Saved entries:
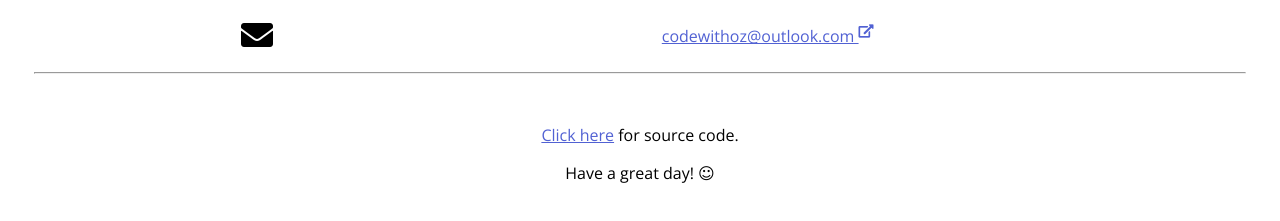
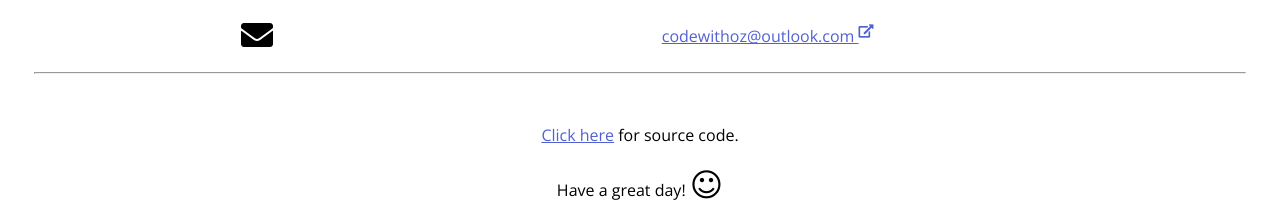
Before and after one commit to CodeWithOz/PersonalPortfolio, a website: page index.html in a window 1280 px wide. Shown: the part 2085-2306 px from the top of the page. Before the commit the page ends 2285 px from the top, so only its background shows below. Drawn offline with nearby package versions, Linux system fonts and the light colour scheme.

Commit message:
Increase size of footer smiley

```diff
--- a/css/main.css
+++ b/css/main.css
@@ -245,3 +245,7 @@ a:active {
 .footer {
   text-align: center;
 }
+
+.smiley {
+  font-size: 2em
+}
--- a/index.html
+++ b/index.html
@@ -151,7 +151,7 @@
 
     <footer class="footer">
       <p><a href="https://github.com/CodeWithOz/PersonalPortfolio">Click here</a> for source code.</p>
-      <p>Have a great day! ☺</p>
+      <p>Have a great day! <span class="smiley">☺</span></p>
     </footer>
   </body>
 </html>
```
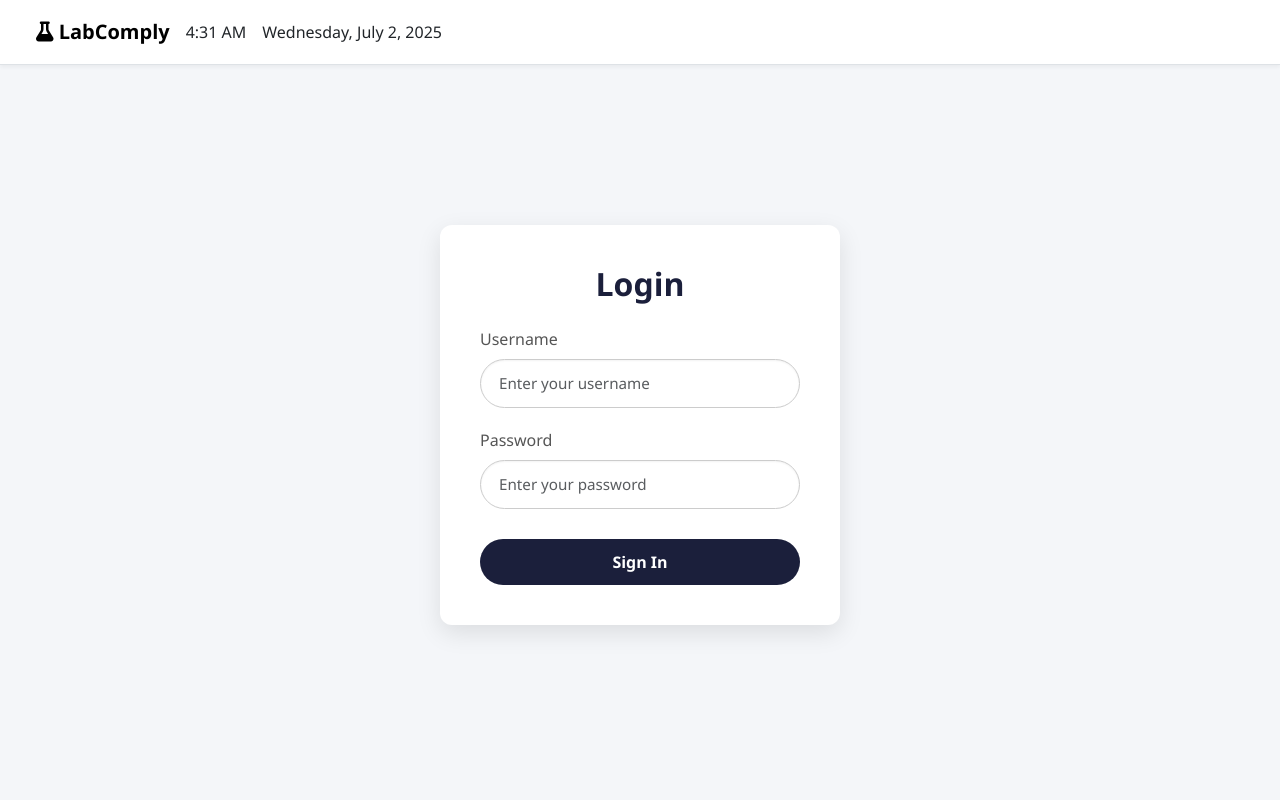
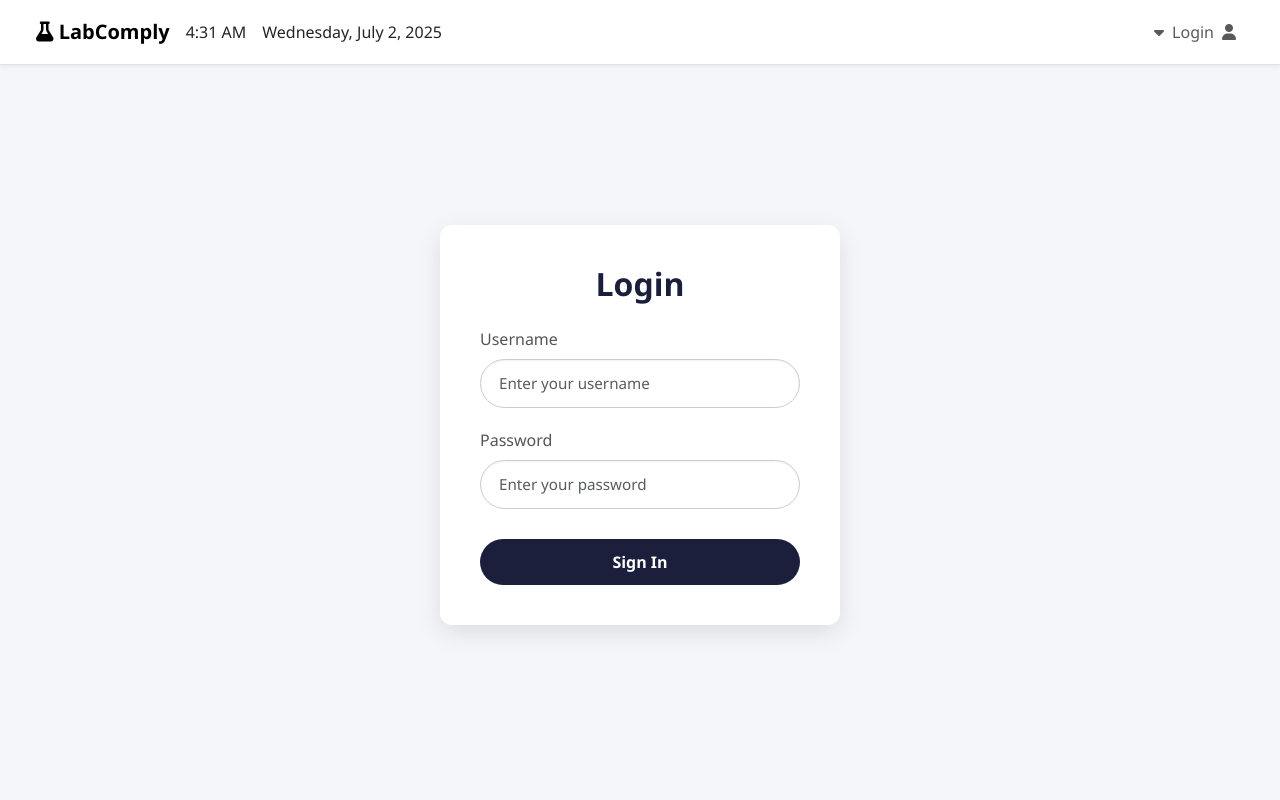
Before and after one commit to TwittK/ICT2114, a Flask app: page /login in a window 1280 px wide. Run offline with Flask 3, Linux system fonts and the light colour scheme.

Commit message:
Fix navbar layout.

```diff
--- a/static/css/style.css
+++ b/static/css/style.css
@@ -185,3 +185,8 @@ button[type="submit"]:hover {
     border-radius: 6px;
     margin-bottom: 16px;
 }
+
+/* Hide default right-side caret */
+.nav-link.dropdown-toggle::after {
+    display: none;
+}
--- a/templates/base.html
+++ b/templates/base.html
@@ -2,14 +2,14 @@
 <html lang="en">
 
 <head>
-  <meta charset="UTF-8" />
-  <meta name="viewport" content="width=device-width, initial-scale=1.0" />
+    <meta charset="UTF-8"/>
+    <meta name="viewport" content="width=device-width, initial-scale=1.0"/>
     <title>{% block title %}LabComply{% endblock %}</title>
 
     <!-- External Styles -->
-  <link href="https://cdn.jsdelivr.net/npm/bootstrap@5.3.7/dist/css/bootstrap.min.css" rel="stylesheet" />
-  <link rel="stylesheet" href="https://cdnjs.cloudflare.com/ajax/libs/font-awesome/6.7.2/css/all.min.css" />
-  <link rel="stylesheet" type="text/css" href="{{ url_for('static', filename='css/style.css') }}" />
+    <link href="https://cdn.jsdelivr.net/npm/bootstrap@5.3.7/dist/css/bootstrap.min.css" rel="stylesheet"/>
+    <link rel="stylesheet" href="https://cdnjs.cloudflare.com/ajax/libs/font-awesome/6.7.2/css/all.min.css"/>
+    <link rel="stylesheet" type="text/css" href="{{ url_for('static', filename='css/style.css') }}"/>
 </head>
 
 <body>
@@ -36,21 +36,32 @@
     <!-- Page Content -->
     <div id="page-content" class="flex-grow-1">
         <nav class="navbar navbar-expand-lg navbar-light bg-light border-bottom px-4">
-        <div class="container-fluid">
+            <div class="container-fluid d-flex align-items-center justify-content-between">
+
+                <div class="d-flex align-items-center">
                     <a class="navbar-brand" href="{{ url_for('index') }}">
                         <span class="fa-solid fa-flask"></span>
                         LabComply
                     </a>
-
-          <div class="navbar-center d-none d-md-flex align-items-center">
+                    <div class="navbar-center d-flex flex-row flex-md-row justify-content-start text-start">
                         <span id="current-time" class="me-3"></span>
                         <span id="current-date"></span>
                     </div>
+                </div>
+
+                <button class="navbar-toggler" type="button" data-bs-toggle="collapse"
+                        data-bs-target="#navbarSupportedContent" aria-controls="navbarSupportedContent"
+                        aria-expanded="false" aria-label="Toggle navigation">
+                    <span class="navbar-toggler-icon"></span>
+                </button>
+
+                <div class="collapse navbar-collapse" id="navbarSupportedContent">
 
                     <div class="navbar-nav ms-auto">
                         {% if session['logged_in'] %}
                             <div class="nav-item dropdown">
-              <a class="nav-link dropdown-toggle d-flex align-items-center" href="#" id="userProfileDropdown"
+                                <a class="nav-link dropdown-toggle d-flex align-items-center" href="#"
+                                   id="userProfileDropdown"
                                    role="button" data-bs-toggle="dropdown" aria-expanded="false">
                                     <span class="me-2">Hi, Admin</span>
                                     <i class="fas fa-user"></i>
@@ -59,11 +70,26 @@
                                 </ul>
                             </div>
                             <div class="nav-item">
-              <a href="{{ url_for('logout') }}" class="nav-link d-flex align-items-center" title="Logout">
+                                <a href="{{ url_for('logout') }}" class="nav-link d-flex align-items-center"
+                                   title="Logout">
                                     <i class="fa-solid fa-right-from-bracket"></i>
                                 </a>
                             </div>
+                        {% else %}
+                            <div class="nav-item dropdown">
+                                <a class="nav-link dropdown-toggle d-flex align-items-center" href="#" role="button"
+                                   data-bs-toggle="dropdown" aria-expanded="false">
+                                    <i class="fa-solid fa-caret-down me-2"></i>
+                                    <span class="me-2">Login</span>
+                                    <i class="fas fa-user"></i>
+                                </a>
+                                <ul class="dropdown-menu dropdown-menu-end">
+                                    <li><a class="dropdown-item" href="#">Login</a></li>
+                                    <li><a class="dropdown-item" href="#">Register</a></li>
+                                </ul>
+                            </div>
                         {% endif %}
+                    </div>
                 </div>
         </nav>
 
```
Also changed, not shown: users.sqlite. Lines whose indentation alone changed are shown as unchanged.
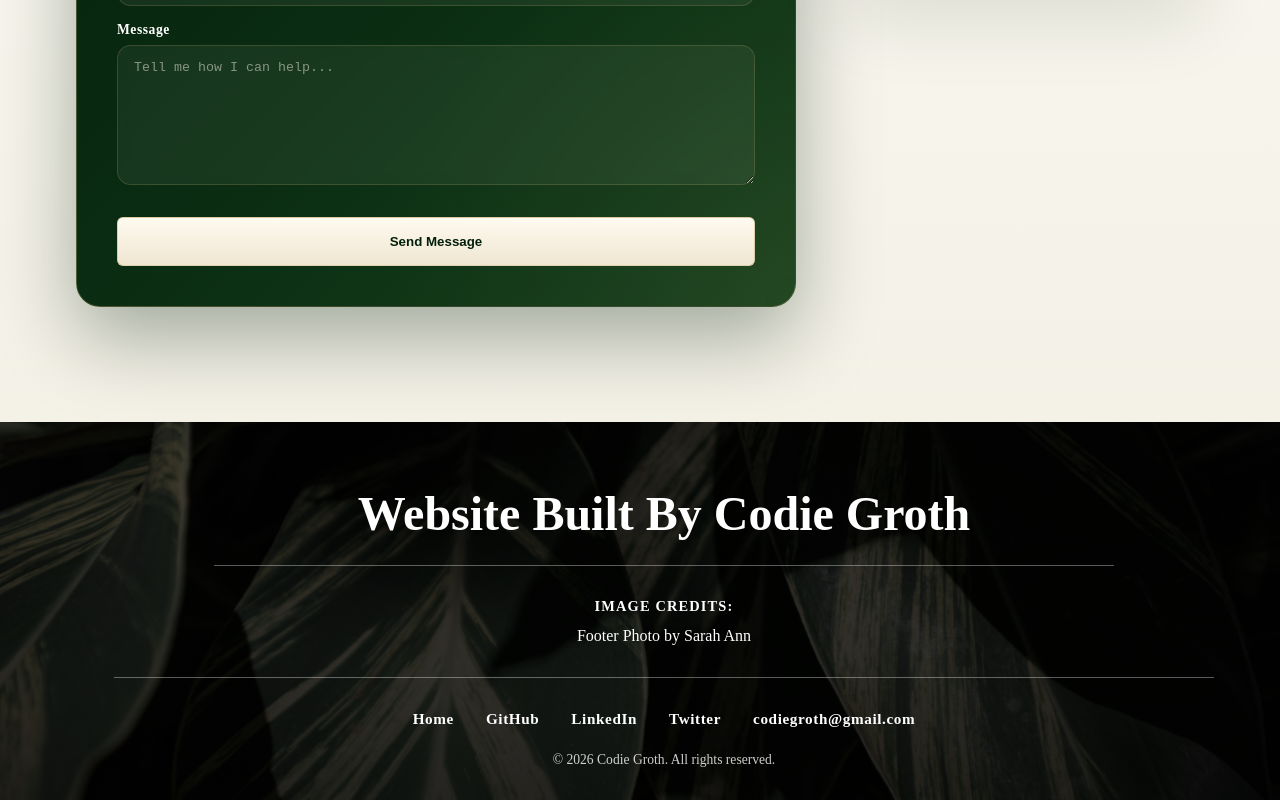
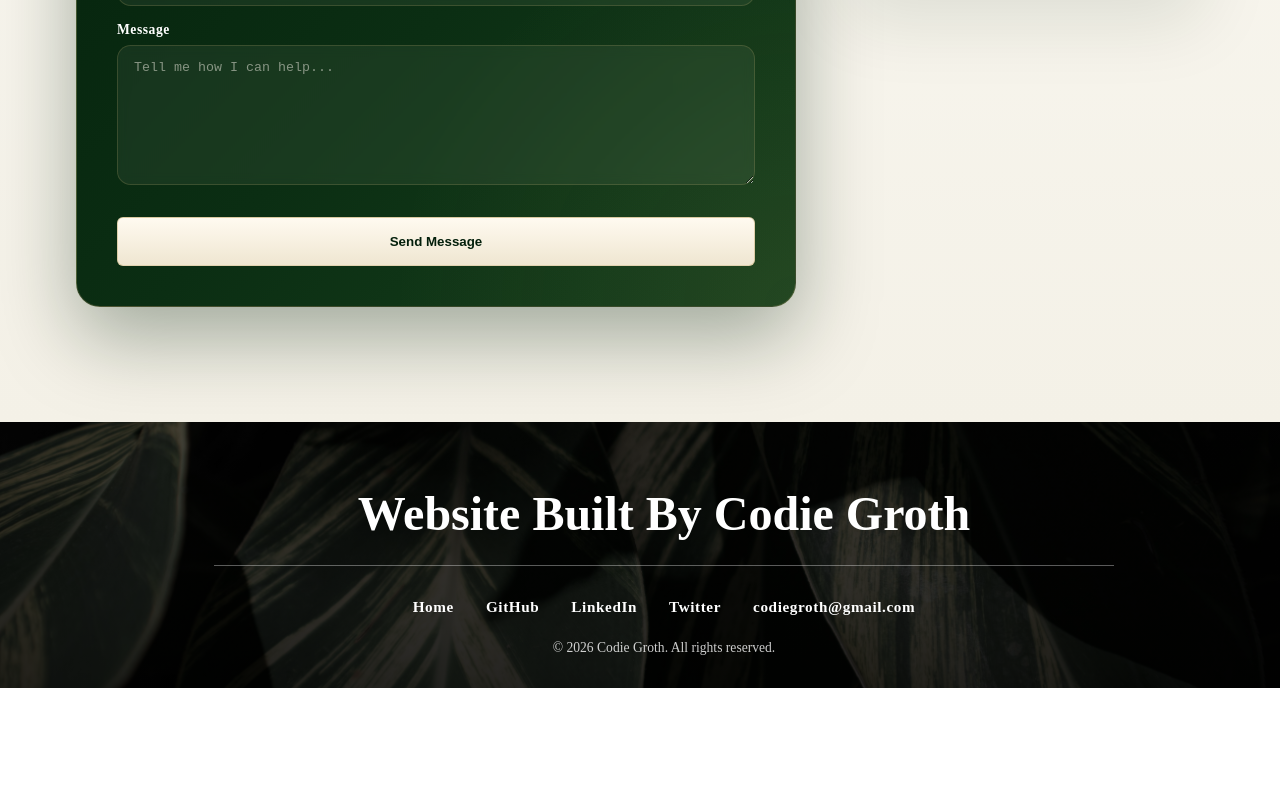
Before and after one commit to codiemaureen/codieCodes, a Next.js app: page / in a window 1280 px wide. Shown: the part 5980-6780 px from the top of the page. After the commit the page ends 6668 px from the top, so only its background shows below. Built offline with nearby package versions, Linux system fonts and the light colour scheme; a web font is replaced by a local one.

Commit message:
updating footer

```diff
--- a/src/app/component/Footer.jsx
+++ b/src/app/component/Footer.jsx
@@ -12,25 +12,7 @@ const Footer = () => {
 
       <section className={styles.credContainer}>
 
-        {/* Image Credits */}
-        <div className={styles.imageCredContainer}>
-          <h4 className={styles.imageCredit}>Image Credits:</h4>
-          <ul className={styles.imageCredList}>
-            <li>
-              <a
-                href="https://www.pexels.com/photo/green-and-white-leaves-of-the-plant-7031427/"
-                target="_blank"
-                rel="noopener noreferrer"
-                className={styles.imageCred}
-              >
-                Footer Photo by Sarah Ann
-              </a>
-            </li>
-          </ul>
-        </div>
-
-        {/* Navigation / Social */}
-        <div className={styles.iconContainer}>
+         <div className={styles.iconContainer}>
           <ul className={styles.icons}>
 
             <li>
@@ -82,7 +64,6 @@ const Footer = () => {
             </li>
 
           </ul>
-
           <p className={styles.copy}>
             &copy; {currentYear} Codie Groth. All rights reserved.
           </p>
--- a/src/app/component/Footer.module.css
+++ b/src/app/component/Footer.module.css
@@ -1,6 +1,5 @@
 .footer {
   width: 100%;
-  /* margin-top: 2rem; */
   padding: 4rem 1.5rem 2rem;
   color: white;
   background-image:
@@ -27,27 +26,8 @@
   text-align: center;
 }
 
-.imageCredContainer {
-  margin-bottom: 2rem;
-  padding-bottom: 2rem;
-  border-bottom: 1px solid rgba(255, 255, 255, 0.35);
-}
 
-.imageCredit {
-  margin-bottom: 0.75rem;
-  text-transform: uppercase;
-  letter-spacing: 0.08em;
-  color: white;
-  font-size: 0.9rem;
-}
 
-.imageCredList {
-  margin: 0;
-  padding: 0;
-  list-style: none;
-}
-
-.imageCred,
 .link {
   color: white;
   text-decoration: none;
```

» **Requirement**: Where does the string "white" occur in the data above? Copy every line that holds it.

» **Result for this task**:
-                href="https://www.pexels.com/photo/green-and-white-leaves-of-the-plant-7031427/"
   color: white;
-  color: white;
   color: white;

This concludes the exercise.